While new opportunities – such as distance learning and increasing flexibility at work – are created, at the same time new groups are being excluded from these opportunities. The theme of this DialogWeb issue is exclusion and inclusion. As some of the articles demonstrate, however, it is obviously possible to build a bridge of mutual understanding no matter who has been left out.
There are individual differences between immigrants’ learning paces because of their very different backgrounds and study experience, Finnish teacher Hanna Orblin points out. Some immigrants do not speak Finnish with anyone else but their Finnish teacher, since their free time is spent in other ethnic environments. Olga Nerman from Russia feels that she does not know Finnish culture well enough to become part of the Finnish community. She completed a qualification in cleaning and got a job, but because of harassment, opted to train as an interpreter instead.
The muslim study association Ibn Rushd in Sweden seeks to bridge the gap between Swedish everyday reality and the cultural traditions of other continents. It is important to strengthen immigrants’ cultural identities. In order to participate in Swedish society, they also need to know how things work in Sweden.
In Norway, many of the Roma who adhere to the traditional nomadic lifestyle are functional illiterates. An adult education project is helping them to learn basic skills and to promote the visibility of their people and culture in a modern context.
In another project in the Åland islands, disabled people learn authentic work tasks at workplaces with the support of a supervisor. The project shows that, although it is a long process, finding employment is possible.
Prisoners at Litla-Hraun prison in Iceland sing in a choir. Singing creates a sense of togetherness and joy, and performances are important goals to prepare for. Education has an important role. As well as being a meaningful occupation, it gives inmates better chances of employment or continued education after their release.
According to author Lars Olsen, the growing cultural and social obstacles in the Danish educational system must be removed. The children of immigrants and single parents with low education levels, unlike the children of highly-educated parents, lack the basic competencies needed to take responsibility for their learning.
The results of a project called EQUAL WHOLE show that in the poorest parts of Estonia the majority of parents – who belong to four different sub-cultures – felt that they had insufficient parenting skills. Frequent conflicts at home had a negative effect on work, so there was a clear need for parenting skills training in these areas.

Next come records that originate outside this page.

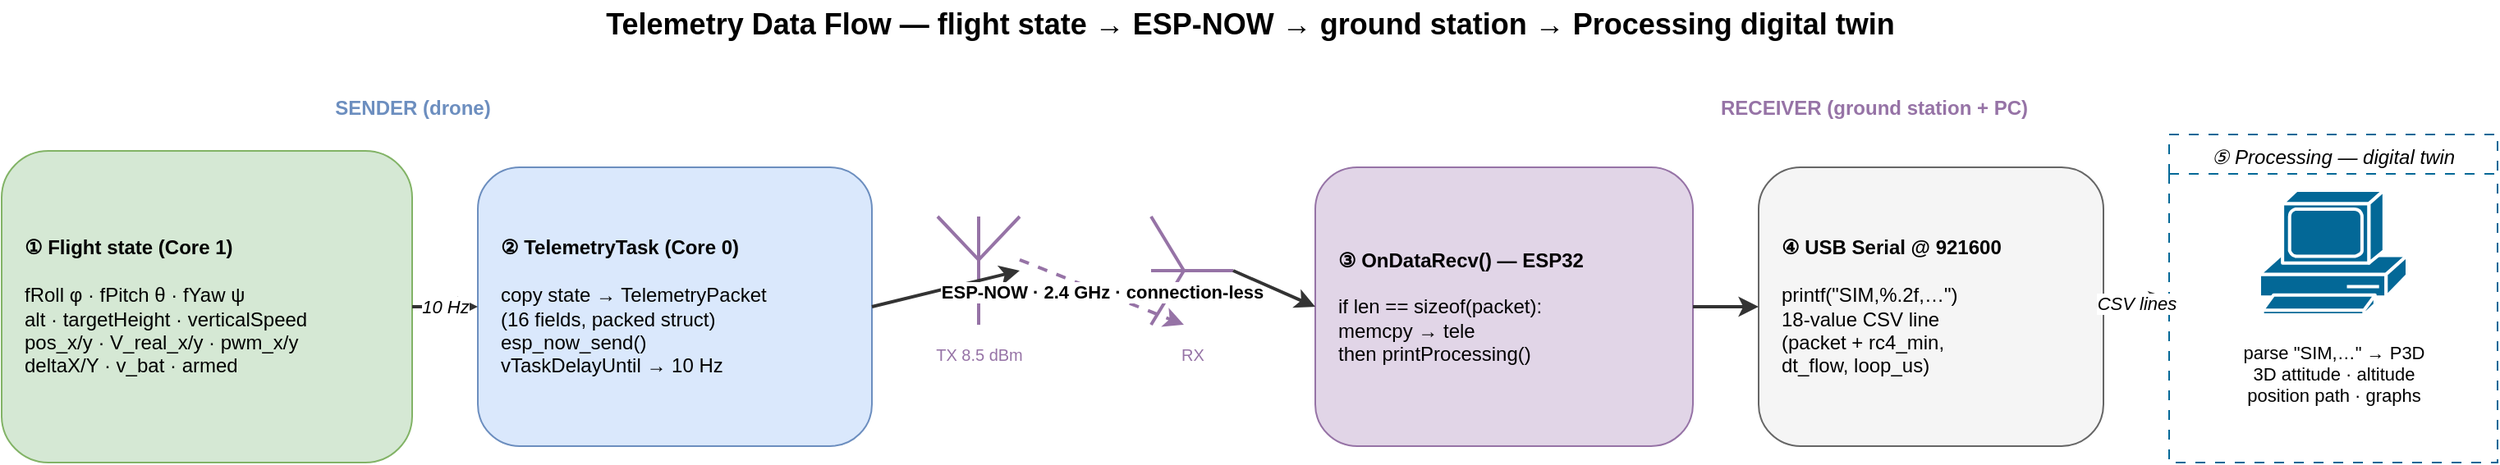
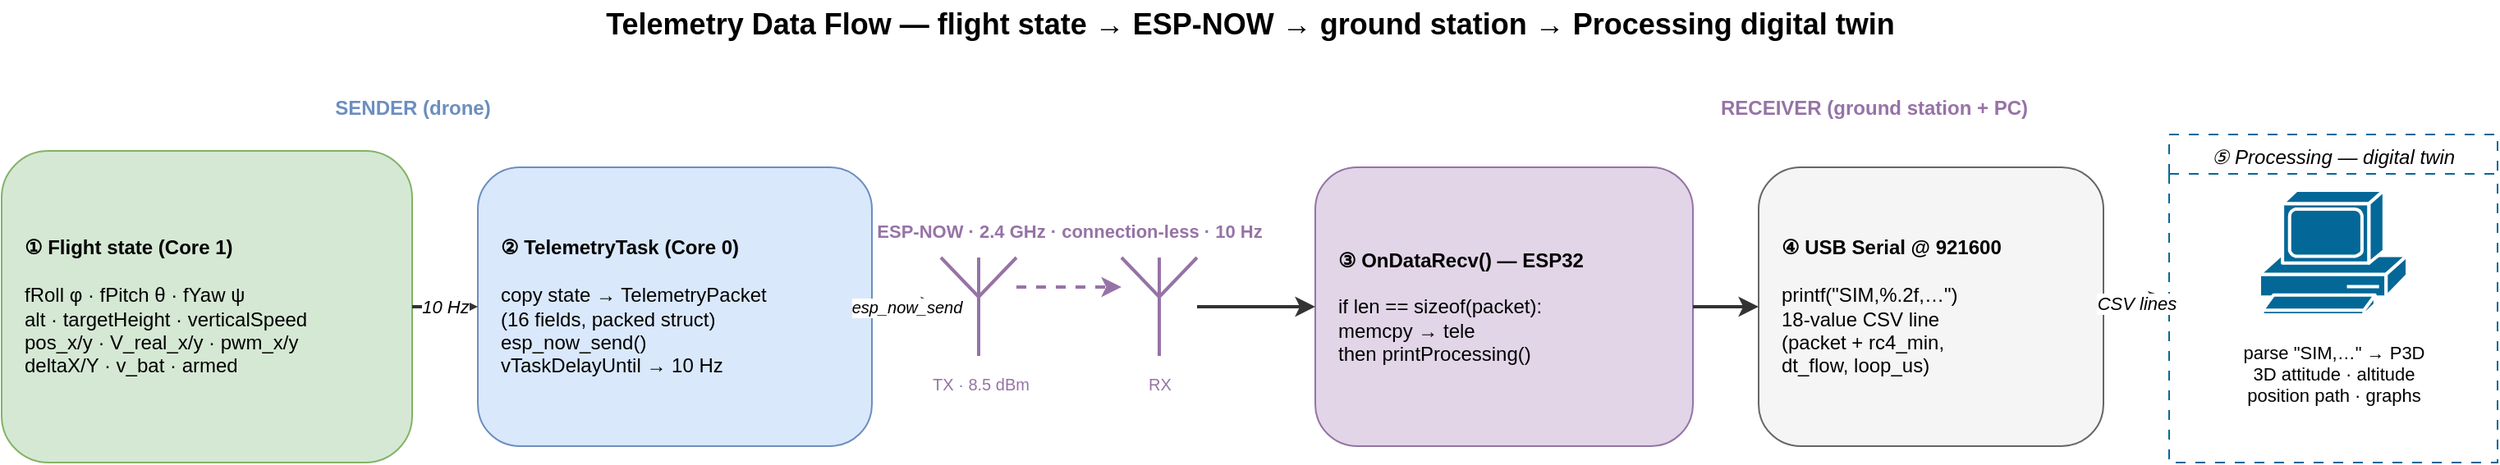
<?xml version="1.0" encoding="UTF-8"?>
<mxfile host="drawio" version="26.0.0">
  <diagram name="Sender-Receiver-Flow">
    <mxGraphModel dx="1400" dy="820" grid="1" gridSize="10" guides="1" tooltips="1" connect="1" arrows="1" fold="1" page="1" pageScale="1" math="0" shadow="0">
      <root>
        <mxCell id="0" />
        <mxCell id="1" parent="0" />

        <mxCell id="ttl" value="Telemetry Data Flow — flight state → ESP-NOW → ground station → Processing digital twin" style="text;html=1;align=center;verticalAlign=middle;fontStyle=1;fontSize=18;" vertex="1" parent="1">
          <mxGeometry x="60" y="18" width="1480" height="30" as="geometry" />
        </mxCell>

        <!-- lane labels -->
        <mxCell id="laneS" value="SENDER (drone)" style="text;html=1;align=center;fontStyle=1;fontSize=12;fontColor=#6c8ebf;" vertex="1" parent="1"><mxGeometry x="40" y="70" width="500" height="20" as="geometry" /></mxCell>
        <mxCell id="laneR" value="RECEIVER (ground station + PC)" style="text;html=1;align=center;fontStyle=1;fontSize=12;fontColor=#9673a6;" vertex="1" parent="1"><mxGeometry x="820" y="70" width="720" height="20" as="geometry" /></mxCell>

        <!-- 1 flight state -->
        <mxCell id="fstate" value="&lt;b&gt;① Flight state (Core 1)&lt;/b&gt;&#xa;&#xa;fRoll φ · fPitch θ · fYaw ψ&#xa;alt · targetHeight · verticalSpeed&#xa;pos_x/y · V_real_x/y · pwm_x/y&#xa;deltaX/Y · v_bat · armed" style="rounded=1;whiteSpace=wrap;html=1;fillColor=#d5e8d4;strokeColor=#82b366;fontSize=12;align=left;verticalAlign=middle;spacingLeft=12;" vertex="1" parent="1">
          <mxGeometry x="40" y="110" width="250" height="190" as="geometry" />
        </mxCell>

        <!-- 2 telemetry task -->
        <mxCell id="pack" value="&lt;b&gt;② TelemetryTask (Core 0)&lt;/b&gt;&#xa;&#xa;copy state → TelemetryPacket&#xa;(16 fields, packed struct)&#xa;esp_now_send()&#xa;vTaskDelayUntil → 10 Hz" style="rounded=1;whiteSpace=wrap;html=1;fillColor=#dae8fc;strokeColor=#6c8ebf;fontSize=12;align=left;verticalAlign=middle;spacingLeft=12;" vertex="1" parent="1">
          <mxGeometry x="330" y="120" width="240" height="170" as="geometry" />
        </mxCell>

        <!-- TX antenna -->
        <mxCell id="antTx" value="" style="verticalLabelPosition=bottom;shadow=0;dashed=0;align=center;html=1;verticalAlign=top;shape=mxgraph.electrical.radio.aerial_-_antenna_1;strokeColor=#9673a6;strokeWidth=2;" vertex="1" parent="1">
-           <mxGeometry x="610" y="150" width="50" height="66" as="geometry" />
+           <mxGeometry x="612" y="175" width="46" height="60" as="geometry" />
        </mxCell>
-         <mxCell id="txLbl" value="TX 8.5 dBm" style="text;html=1;align=center;fontSize=10;fontColor=#9673a6;" vertex="1" parent="1"><mxGeometry x="600" y="222" width="70" height="16" as="geometry" /></mxCell>
+         <mxCell id="txLbl" value="TX · 8.5 dBm" style="text;html=1;align=center;fontSize=10;fontColor=#9673a6;" vertex="1" parent="1"><mxGeometry x="600" y="240" width="72" height="16" as="geometry" /></mxCell>

        <!-- RX antenna -->
-         <mxCell id="antRx" value="" style="verticalLabelPosition=bottom;shadow=0;dashed=0;align=center;html=1;verticalAlign=top;shape=mxgraph.electrical.radio.aerial_-_antenna_1;strokeColor=#9673a6;strokeWidth=2;direction=north;" vertex="1" parent="1">
-           <mxGeometry x="740" y="150" width="50" height="66" as="geometry" />
+         <mxCell id="antRx" value="" style="verticalLabelPosition=bottom;shadow=0;dashed=0;align=center;html=1;verticalAlign=top;shape=mxgraph.electrical.radio.aerial_-_antenna_1;strokeColor=#9673a6;strokeWidth=2;" vertex="1" parent="1">
+           <mxGeometry x="722" y="175" width="46" height="60" as="geometry" />
        </mxCell>
-         <mxCell id="rxLbl" value="RX" style="text;html=1;align=center;fontSize=10;fontColor=#9673a6;" vertex="1" parent="1"><mxGeometry x="745" y="222" width="40" height="16" as="geometry" /></mxCell>
+         <mxCell id="rxLbl" value="RX" style="text;html=1;align=center;fontSize=10;fontColor=#9673a6;" vertex="1" parent="1"><mxGeometry x="722" y="240" width="46" height="16" as="geometry" /></mxCell>

        <!-- 3 OnDataRecv -->
        <mxCell id="recv" value="&lt;b&gt;③ OnDataRecv() — ESP32&lt;/b&gt;&#xa;&#xa;if len == sizeof(packet):&#xa;memcpy → tele&#xa;then printProcessing()" style="rounded=1;whiteSpace=wrap;html=1;fillColor=#e1d5e7;strokeColor=#9673a6;fontSize=12;align=left;verticalAlign=middle;spacingLeft=12;" vertex="1" parent="1">
          <mxGeometry x="840" y="120" width="230" height="170" as="geometry" />
        </mxCell>

        <!-- 4 serial CSV -->
        <mxCell id="serial" value="&lt;b&gt;④ USB Serial @ 921600&lt;/b&gt;&#xa;&#xa;printf(&quot;SIM,%.2f,…&quot;)&#xa;18-value CSV line&#xa;(packet + rc4_min,&#xa;dt_flow, loop_us)" style="rounded=1;whiteSpace=wrap;html=1;fillColor=#f5f5f5;strokeColor=#666666;fontSize=12;align=left;verticalAlign=middle;spacingLeft=12;" vertex="1" parent="1">
          <mxGeometry x="1110" y="120" width="210" height="170" as="geometry" />
        </mxCell>

        <!-- 5 processing -->
        <mxCell id="pcCard" value="⑤ Processing — digital twin" style="swimlane;startSize=24;html=1;whiteSpace=wrap;fillColor=none;strokeColor=#036897;dashed=1;dashPattern=6 6;fontSize=12;fontStyle=2;verticalAlign=top;align=center;" vertex="1" parent="1">
          <mxGeometry x="1360" y="100" width="200" height="200" as="geometry" />
        </mxCell>
        <mxCell id="rPc" value="" style="sketch=0;html=1;dashed=0;fillColor=#036897;strokeColor=#ffffff;strokeWidth=2;outlineConnect=0;shape=mxgraph.cisco.computers_and_peripherals.pc;" vertex="1" parent="pcCard">
          <mxGeometry x="55" y="34" width="90" height="76" as="geometry" />
        </mxCell>
        <mxCell id="pcTxt" value="parse &quot;SIM,…&quot; → P3D&#xa;3D attitude · altitude&#xa;position path · graphs" style="text;html=1;align=center;fontSize=11;" vertex="1" parent="pcCard">
          <mxGeometry x="10" y="120" width="180" height="60" as="geometry" />
        </mxCell>

        <!-- edges -->
        <mxCell id="f1" value="10 Hz" style="html=1;endArrow=classic;strokeColor=#333333;strokeWidth=2;fontSize=11;fontStyle=2;labelBackgroundColor=#ffffff;exitX=1;exitY=0.5;entryX=0;entryY=0.5;" edge="1" parent="1" source="fstate" target="pack"><mxGeometry relative="1" as="geometry" /></mxCell>
-         <mxCell id="f2" style="html=1;endArrow=classic;strokeColor=#333333;strokeWidth=2;exitX=1;exitY=0.5;entryX=0.5;entryY=0.5;" edge="1" parent="1" source="pack" target="antTx"><mxGeometry relative="1" as="geometry" /></mxCell>
-         <mxCell id="fLink" value="ESP-NOW · 2.4 GHz · connection-less" style="html=1;endArrow=classic;strokeColor=#9673a6;strokeWidth=2;dashed=1;fontSize=11;fontStyle=1;labelBackgroundColor=#ffffff;exitX=1;exitY=0.4;entryX=0;entryY=0.4;" edge="1" parent="1" source="antTx" target="antRx"><mxGeometry relative="1" as="geometry" /></mxCell>
-         <mxCell id="f3" style="html=1;endArrow=classic;strokeColor=#333333;strokeWidth=2;exitX=0.5;exitY=0.5;entryX=0;entryY=0.5;" edge="1" parent="1" source="antRx" target="recv"><mxGeometry relative="1" as="geometry" /></mxCell>
+         <mxCell id="wlbl" value="ESP-NOW · 2.4 GHz · connection-less · 10 Hz" style="text;html=1;align=center;fontSize=11;fontStyle=1;fontColor=#9673a6;" vertex="1" parent="1"><mxGeometry x="550" y="146" width="280" height="18" as="geometry" /></mxCell>
+         <mxCell id="f2" value="esp_now_send" style="html=1;endArrow=classic;strokeColor=#333333;strokeWidth=2;fontSize=10;fontStyle=2;labelBackgroundColor=#ffffff;exitX=1;exitY=0.5;entryX=0;entryY=0.5;" edge="1" parent="1" source="pack" target="antTx"><mxGeometry relative="1" as="geometry" /></mxCell>
+         <mxCell id="fLink" style="html=1;endArrow=classic;startArrow=none;strokeColor=#9673a6;strokeWidth=2;dashed=1;exitX=1;exitY=0.3;entryX=0;entryY=0.3;" edge="1" parent="1" source="antTx" target="antRx"><mxGeometry relative="1" as="geometry" /></mxCell>
+         <mxCell id="f3" style="html=1;endArrow=classic;strokeColor=#333333;strokeWidth=2;exitX=1;exitY=0.5;entryX=0;entryY=0.5;" edge="1" parent="1" source="antRx" target="recv"><mxGeometry relative="1" as="geometry" /></mxCell>
        <mxCell id="f4" style="html=1;endArrow=classic;strokeColor=#333333;strokeWidth=2;exitX=1;exitY=0.5;entryX=0;entryY=0.5;" edge="1" parent="1" source="recv" target="serial"><mxGeometry relative="1" as="geometry" /></mxCell>
        <mxCell id="f5" value="CSV lines" style="html=1;endArrow=classic;strokeColor=#333333;strokeWidth=2;fontSize=11;fontStyle=2;labelBackgroundColor=#ffffff;exitX=1;exitY=0.5;entryX=0;entryY=0.5;" edge="1" parent="1" source="serial" target="pcCard"><mxGeometry relative="1" as="geometry" /></mxCell>

      </root>
    </mxGraphModel>
  </diagram>
</mxfile>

This issue of DialogWeb provides a selection of examples of the prejudices and limitations faced in education and at work by the special groups mentioned above. Don’t forget to read our articles about projects that give these groups new opportunities for participation as well as changing the way that other stakeholders view them.